Jamaica's central bank cut its policy rate by 50 basis points to 5.75 percent, effective Feb. 25, saying the move was in light of the "generally weak economic conditions" and the government's recent approval of debt reduction measures.
"These factors will have a dampening effect on inflationary impulses," the Bank of Jamaica said in a statement from Feb. 22.
The cut in the policy rate - the rate payable on the Bank of Jamaica's 30-day Certificates of Deposit - is in line with the reduction in the rate on government securities on the National Debt Exchange.
"These actions have occurred against the background of a staff level agreement
between the Government and the International Monetary Fund on a medium-
term economic programme," the central bank said.
Earlier this month the IMF and Jamaica reached a staff-level agreement on a $175 million economic reform program aimed at cutting Jamaica's "unsustainable debt burden, which has undermined confidence and elevated risks to economic stability," the IMF said on Feb. 15.
The IMF's executive board will take a final decision on the agreement by the end of March, subject to the Jamaican government carrying out some of the agreed measures, including a debt exchange that involves private investors, fiscal tightening and structural reform.
"Over the last three decades, the Jamaican economy has experienced very low economic growth, declining productivity, and reduced international competitiveness," the IMF said, adding the high cost of servicing debt has limited the government's ability to provide services that are needed to achieve sustained rates of growth.
Jamaica's Gross Domestic Product rose by 0.2 percent in the third quarter from the second quarter for annual contraction of 0.2 percent, the same rate as in the second quarter.
In its latest quarterly monetary policy report, the Bank of Jamaica estimated that the economy contracted by up to 1.0 percent in the fourth quarter due to the impact of Hurricane Sandy, the postponement of some projects and weak global and domestic demand.
For the first quarter of 2013, the central bank forecasts an expansion of the economy by 0.0-1.0 percent following four consecutive quarters of decline.
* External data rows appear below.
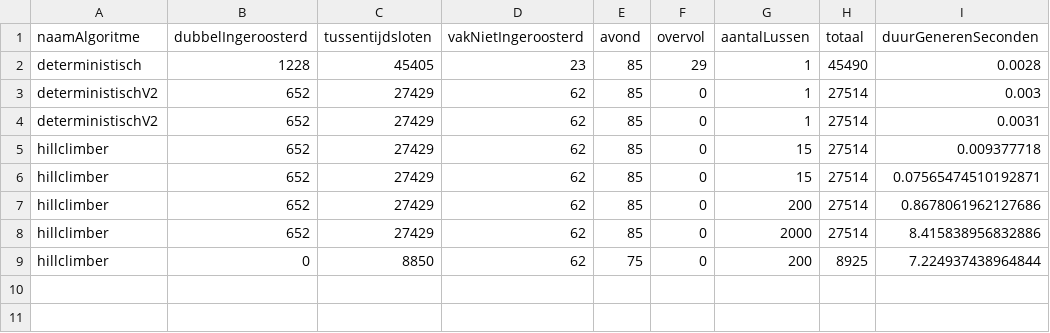
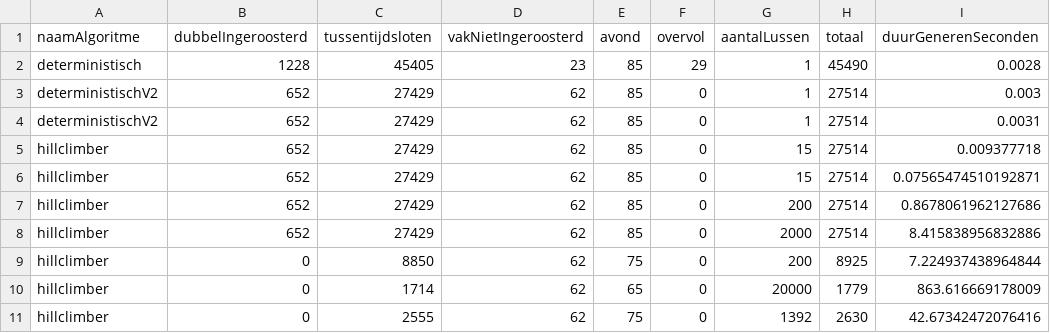
Before and after one commit to JoahG2002/roosterdeLezingenAlgoritmenEnHeuristieken, a CSV file: data/prestatiesAlgoritmen.csv, drawn as a sheet; the diff names each change by its address in the sheet, - before the commit and + after, or states it on an @@ line.

```diff
--- a/data/prestatiesAlgoritmen.csv
+++ b/data/prestatiesAlgoritmen.csv
+row 10: hillclimber | 0 | 1714 | 62 | 65 | 0 | 20000 | 1779 | 863.616669178009
+row 11: hillclimber | 0 | 2555 | 62 | 75 | 0 | 1392 | 2630 | 42.67342472076416
```
Also changed, not shown: data/roosterHillclimber.csv, 17 other files.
For the 2012/13 fiscal year, which ends March 30, the central bank forecasts Jamaica's GDP at minus 0.5 to plus 0.5 percent.
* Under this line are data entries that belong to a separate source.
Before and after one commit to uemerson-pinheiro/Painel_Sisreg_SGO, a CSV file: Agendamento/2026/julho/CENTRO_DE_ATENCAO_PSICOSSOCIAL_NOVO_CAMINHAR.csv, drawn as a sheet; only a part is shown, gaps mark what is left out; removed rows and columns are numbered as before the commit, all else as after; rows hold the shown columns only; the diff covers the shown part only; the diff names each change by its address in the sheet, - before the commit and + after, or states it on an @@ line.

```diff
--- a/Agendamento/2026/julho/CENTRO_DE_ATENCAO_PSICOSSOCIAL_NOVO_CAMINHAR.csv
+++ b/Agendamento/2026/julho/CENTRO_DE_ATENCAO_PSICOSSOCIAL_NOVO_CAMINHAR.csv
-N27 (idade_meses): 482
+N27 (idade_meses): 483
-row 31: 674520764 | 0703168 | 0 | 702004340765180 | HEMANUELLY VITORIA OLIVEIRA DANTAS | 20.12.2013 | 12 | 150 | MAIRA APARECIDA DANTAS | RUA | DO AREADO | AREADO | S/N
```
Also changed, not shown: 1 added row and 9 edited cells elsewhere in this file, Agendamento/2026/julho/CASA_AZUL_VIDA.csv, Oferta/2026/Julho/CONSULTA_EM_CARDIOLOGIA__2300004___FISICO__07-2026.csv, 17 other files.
Jamaica's inflation rate rose to 8.4 percent in January from 8.02 percent in December and the bank forecast inflation in the first quarter of 2013 of 2-3 percent. For the 2012/13 fiscal year, inflation is forecast in a range of 7.5-9.5 percent, a level the bank described as in its "desired range."
Last month Fitch Ratings lowered Jamaica's credit outlook to negative, saying the sustained erosion of its international liquidity position had reduced the government's capacity to manage external and fiscal pressures.
Jamaica's net international reserves fell by $131.7 million to $125.6 million with gross reserves at $980.8 million at the end of December, representing 13.2 weeks of imports, according to the central bank.